“Of thousands of U.S. cities, only about 185 collect compost waste. What’s more, many of them focus on food scraps and won’t accept biodegradable packaging. Or, if composters do accept that material, they will frequently screen it out along with other plastics for shipment to a landfill, explained an engineer at the University of Kentucky.”

“That leaves the vast majority of Americans with the option of tossing biodegradable items in a home compost pile, a recycling bin or a garbage can. A backyard bin rarely gets hot enough to break down compostable plastic – so, that’s out. Recycling is also unlikely to be the answer, as compostable plastics are generally not recyclable. In fact, a compostable item could contaminate other recyclable materials and force an entire batch to be sent to landfill.”

“So, the most likely destination of “compostable” products is the landfill.”

Single-Use Plastics

Chennai News 9.5.20.

“The COVID-19 outbreak has redeemed a material that till a few months ago, was at the receiving end of a massive international campaign against its production and use. Hospitals and healthcare facilities are suddenly staring at a skyrocketing demand for hazmat suits, N95 masks, visors, gloves, shoe covers and goggles – all of which are made of polypropylene (PPE), a thermoplastic that has emerged as the most sanitary, reliable and cost-effective answer so far to the crisis.

New Research

According to the Sunday Times (26.4.20) “Portsmouth University has created an enzyme that can begin to break down plastic in a matter of days while most plastics take hundreds of years to biodegrade naturally.”

A professor of structural biology at the University, was investigating a naturally occurring plastic-eating enzyme that had been discovered in a Japanese rubbish dump in 2016. A slight tweak to the enzyme’s structure, and the team had created — not entirely deliberately — a supercharged enzyme that quickly breaks down polyethylene terephthalate (PET) plastic.”

This would be useful if a way could be found to put these enzymes into plastic at the point of manufacture, without deactivating the enzyme, compromising the performance of the plastic, or significantly increasing the cost – but it is not really necessary.  Fifty years ago polymer scientists found a way to make plastic convert into biodegradable materials in the open environment and they called it “oxo-biodegradation.”  It does not however work with PET, but PET is a high-value plastic which (unlike PE or PP, for which oxo-biodegradation is suitable) is worth collecting for recycling.

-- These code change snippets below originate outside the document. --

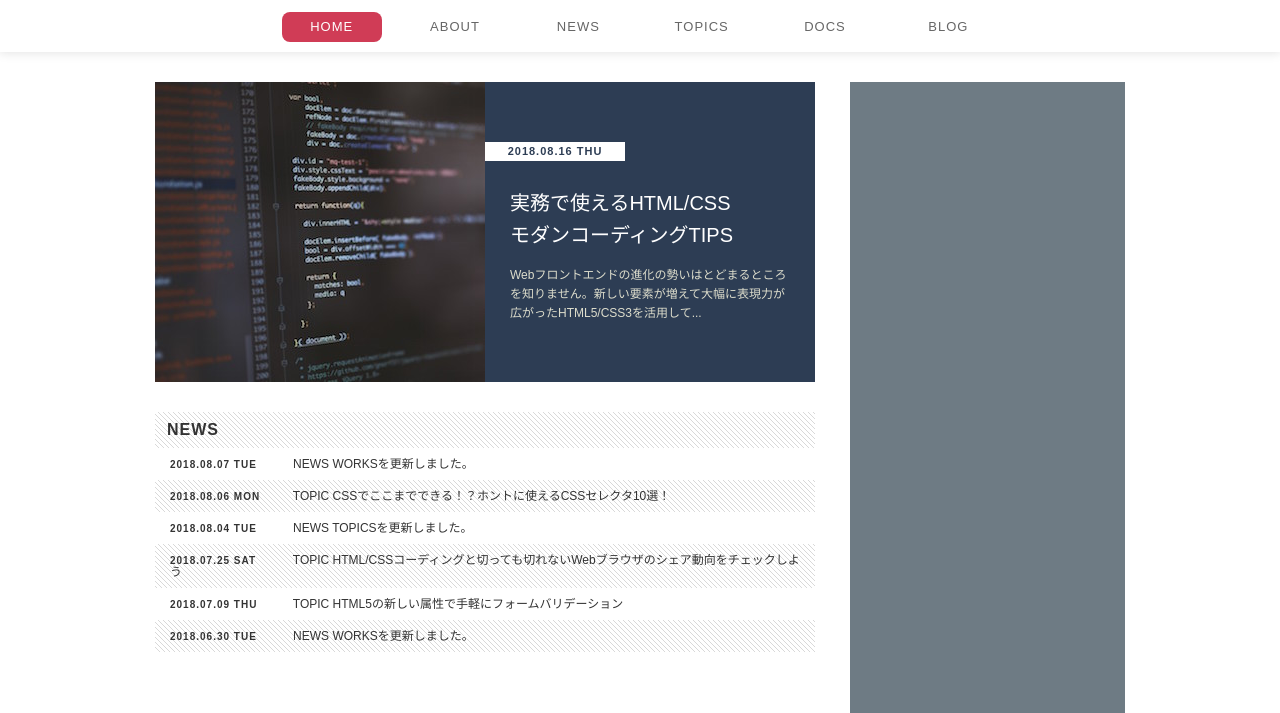
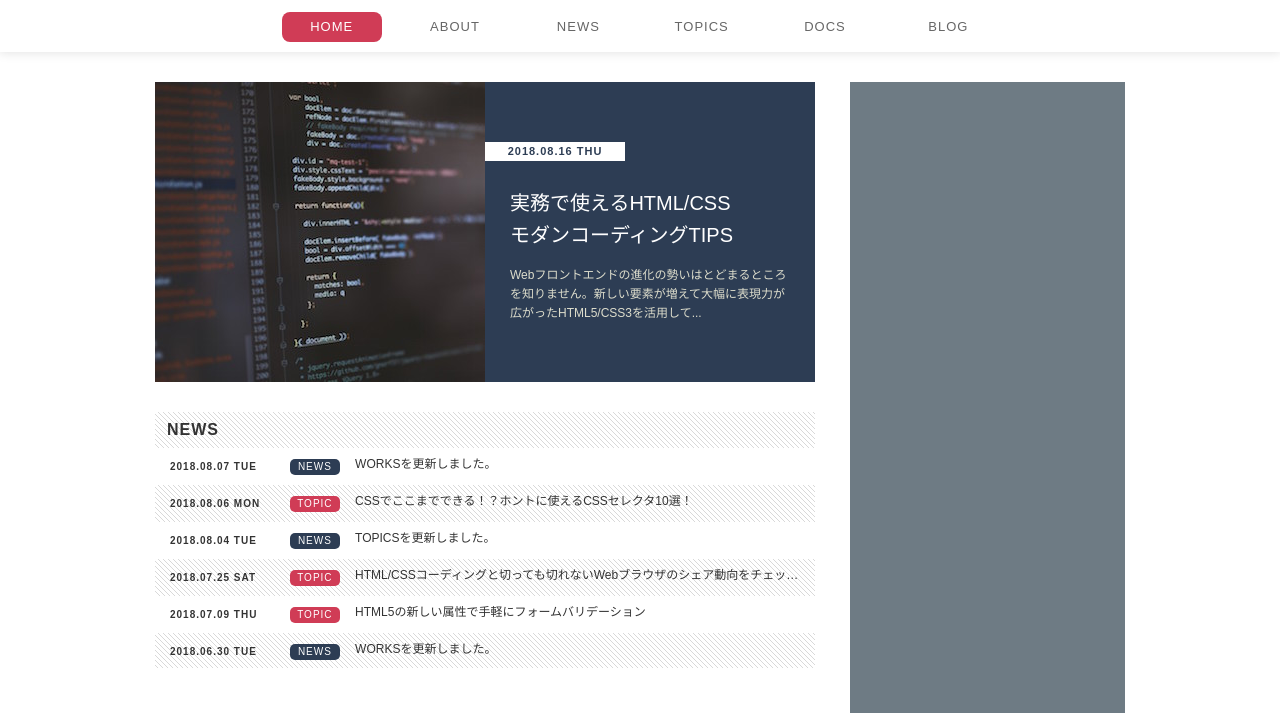
Before and after one commit to ryamakuchi/html5-css3-modern-coding, a website: page my-standard-layout-scss/src/index.html in a window 1280 px wide. Shown: the part 87-800 px from the top of the page. Drawn offline with nearby package versions, Linux system fonts and the light colour scheme; files that its build step writes are made by us from their sources; files whose address does not match are found by name.

Commit message:
NEWSのレイアウトをコーディングした

```diff
--- a/my-standard-layout-scss/src/scss/foundation/_base.scss
+++ b/my-standard-layout-scss/src/scss/foundation/_base.scss
@@ -13,7 +13,7 @@ body {
 }
 
 a:link, a:visited, a:hover, a:active { // aタグを書いているうちに、aタグに指定しなければと気づいて、チラ見した。
-  color: $link-color;
+  color: $red-color;
   text-decoration: none;
 }
 
--- a/my-standard-layout-scss/src/scss/foundation/_colors.scss
+++ b/my-standard-layout-scss/src/scss/foundation/_colors.scss
@@ -1,15 +1,15 @@
 $text-color: #333;
 
-$link-color: #d03c56;
+$red-color: #d03c56;
+
+$blue-color: #2d3d54;
 
 $header-nav-color: #666;
-
-$box-shadow: #e3e3e3;
-
-$blue-color: #2d3d54;
 
 $footer-nav-color: #bbb;
 
 $footer-nav-hover: #ddd;
 
+$box-shadow: #e3e3e3;
+
 $scroll-item-hover: #fafaf8;
--- a/my-standard-layout-scss/src/scss/foundation/_variables.scss
+++ b/my-standard-layout-scss/src/scss/foundation/_variables.scss
@@ -16,6 +16,10 @@ $hot-topic-height: 300px;
 
 $hot-topic-title: 2.0rem;
 
+$news-date-width: 19%;
+
+$news-category-width: 8%;
+
 
 // line-height
 $line-height: 1.6;
--- a/my-standard-layout-scss/src/scss/layout/_header.scss
+++ b/my-standard-layout-scss/src/scss/layout/_header.scss
@@ -43,7 +43,7 @@
     }
     .active a, .nav-item a:hover {
       color: white;
-      background-color: $link-color;
+      background-color: $red-color;
     }
   }
 }
--- a/my-standard-layout-scss/src/scss/layout/_main.scss
+++ b/my-standard-layout-scss/src/scss/layout/_main.scss
@@ -49,18 +49,45 @@
     .scroll-list {
       overflow-y: auto;
       max-height: 220px; // お手本チラ見した
+      margin-bottom: 30px;
 
       .scroll-item a {
         display: block;
         padding: 10px 15px; // お手本チラ見した
         color: $text-color;
+        font-size: 0; // なんか変な隙間があるなぁと思ったら、inline-blockのときにこれつけるの忘れてた
 
         .date {
           display: inline-block;
-          width: 19%; // お手本チラ見した
+          width: $news-date-width;
           font-weight: bold;
           font-size: 1.0rem; // お手本チラ見した
           letter-spacing: $letter-spacing;
+        }
+
+        .category {
+          display: inline-block;
+          width: $news-category-width;
+          color: white;
+          text-align: center;
+          letter-spacing: $letter-spacing;
+          font-size: 1.0rem;
+          line-height: 16px; // お手本チラ見した
+          border-radius: 5px; // お手本チラ見した
+          background-color: $red-color;
+
+          &.news {
+            background-color: $blue-color;
+          }
+        }
+        .title {
+          display: inline-block;
+          width: calc(100% - (#{$news-date-width} + #{$news-category-width}));
+          font-size: 1.2rem; // お手本チラ見した
+          padding-left: 15px; // お手本チラ見した
+          overflow: hidden;
+          white-space: nowrap;
+          text-overflow: ellipsis;
         }
       }
 
```
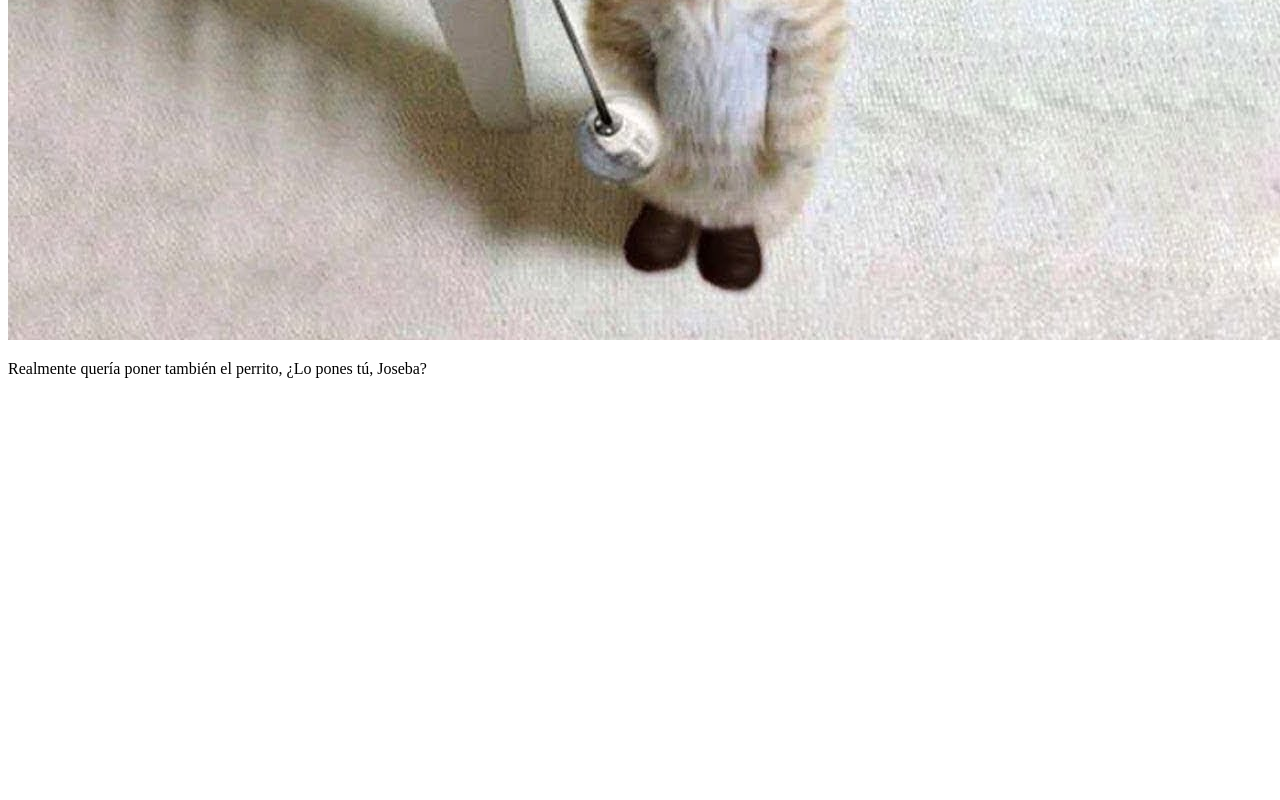
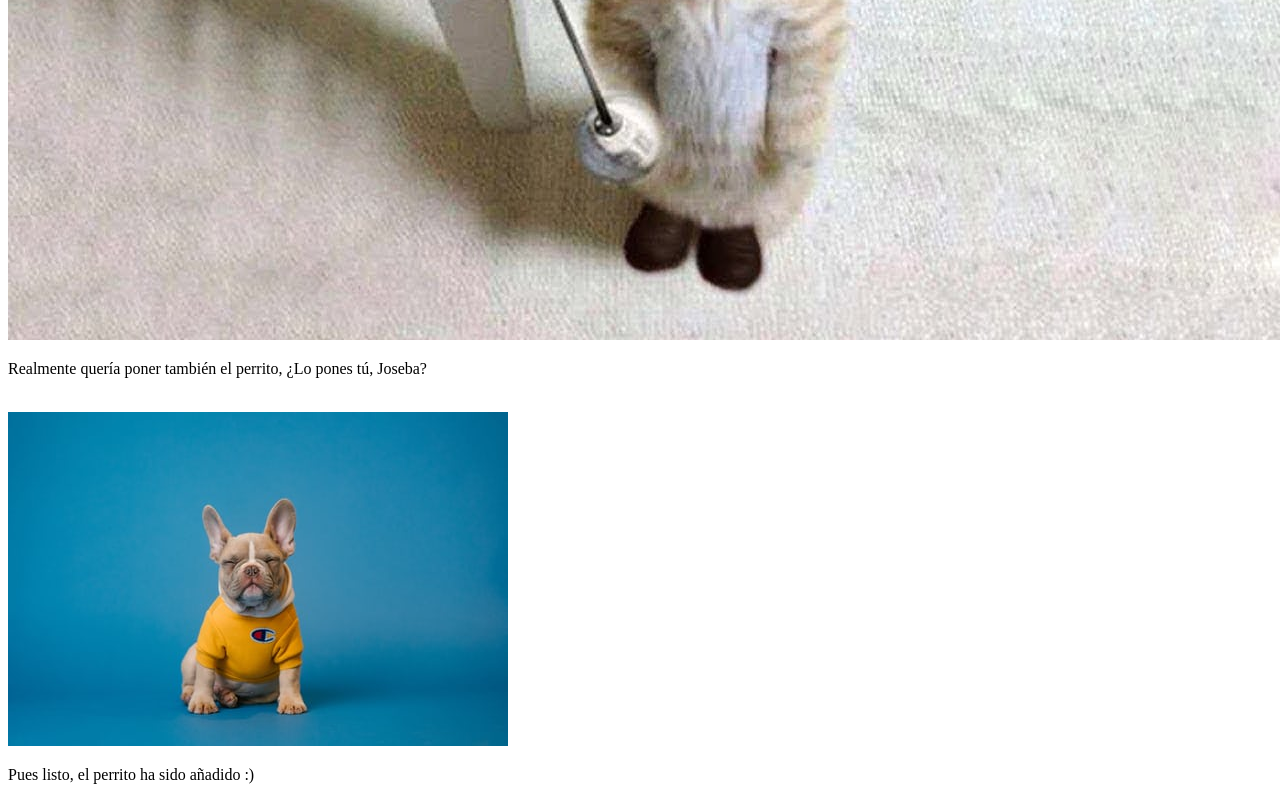
Before and after one commit to Jbar91/PruebasGit, a plain HTML site: page index.html in a window 1280 px wide. Shown: the part 388-1188 px from the top of the page. Before the commit the page ends 800 px from the top, so only its background shows below. Drawn offline with Linux system fonts and the light colour scheme.

Commit message:
El perrito ha sido añadido al archivo

```diff
--- a/index.html
+++ b/index.html
@@ -3,10 +3,14 @@
 <head>
     <meta charset="UTF-8">
     <meta name="viewport" content="width=device-width, initial-scale=1.0">
-    <title>Gatito</title>
+    <title>Gatito y Perrito</title>
 </head>
 <body>
     <img src="images/cat.jpg"/>
     <p>Realmente quería poner también el perrito, ¿Lo pones tú, Joseba?</p>
+    <br/>
+
+    <img src="images/dog.jpeg"/>
+    <p>Pues listo, el perrito ha sido añadido :)</p>
 </body>
 </html>
```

Meanwhile researchers at Cambridge are turning plastic into hydrogen fuel. The Professor who leads the project said: “I look at plastic and I see an extremely useful material that is rich in chemicals and energy — a material that shouldn’t end up in landfills and pollute the environment.”

The Professor is right – plastic should no longer be sent to landfill.  He is researching a process called photo-reforming, where plastic is broken down into pure hydrogen fuel and useful small molecules with the help of a photocatalyst, which harnesses the energy in sunlight. The fuel can already be used in hydrogen cars, and researchers hope it will find its way onto public transport.

Again, this would be useful if it can be done at reasonable cost, but you can already extract the calorific value from plastic simply by sending it to a modern non-polluting incinerator, and using it to heat buildings or to drive steam-turbines to generate electricity.

Michael Stephen

Michael Stephen is a lawyer and was a member of the United Kingdom Parliament, where he served on the Environment Select Committee.

When he left Parliament Symphony Environmental Technologies Plc. attracted his attention because of his interest in the environment.

He is now Deputy Chairman of Symphony, which is listed on the AIM market of the London Stock Exchange, and is the founder and Chairman of the Oxo-biodegradable Plastics Association.

Earlier Postings in this Column

Interview with Michael Stephen


The opinions expressed here by Michael Stephen and other columnists are their own, not those of Bioplasticsnews.com.